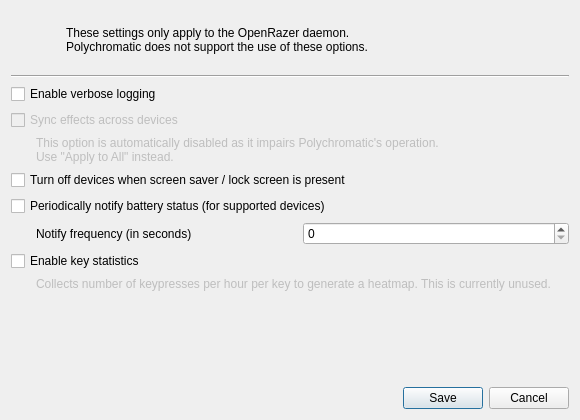
Before: the Qt Designer form data/qt/openrazer-config.ui in polychromatic/polychromatic, drawn with Qt 5.
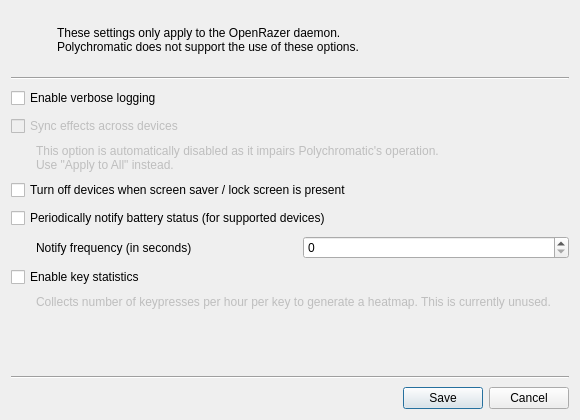
After: the same form once the commit is applied. Icons and pictures are not drawn.

The edit to the form file:
```diff
--- a/data/qt/openrazer-config.ui
+++ b/data/qt/openrazer-config.ui
@@ -33,9 +33,18 @@
     <normaloff>../img/logo/openrazer.svg</normaloff>../img/logo/openrazer.svg</iconset>
   </property>
   <layout class="QVBoxLayout" name="verticalLayout">
+   <property name="spacing">
+    <number>8</number>
+   </property>
    <item>
     <widget class="QWidget" name="About" native="true">
      <layout class="QHBoxLayout" name="horizontalLayout">
+      <property name="leftMargin">
+       <number>0</number>
+      </property>
+      <property name="rightMargin">
+       <number>0</number>
+      </property>
       <item>
        <widget class="QLabel" name="Logo">
         <property name="minimumSize">
@@ -63,6 +72,12 @@
       </item>
       <item>
        <widget class="QLabel" name="Label">
+        <property name="minimumSize">
+         <size>
+          <width>0</width>
+          <height>40</height>
+         </size>
+        </property>
         <property name="text">
          <string>These settings only apply to the OpenRazer daemon.
 Polychromatic does not support the use of these options.</string>
@@ -197,6 +212,13 @@
      </property>
     </spacer>
    </item>
+   <item>
+    <widget class="Line" name="line_2">
+     <property name="orientation">
+      <enum>Qt::Horizontal</enum>
+     </property>
+    </widget>
+   </item>
    <item>
     <widget class="QDialogButtonBox" name="DialogButtons">
      <property name="orientation">
```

::::

**WHAT YOU HAVE TO DO**
Find the number of lines in the data above that contain "widget". Please give that number alone.

**RESPONSE TO THIS EXERCISE**
6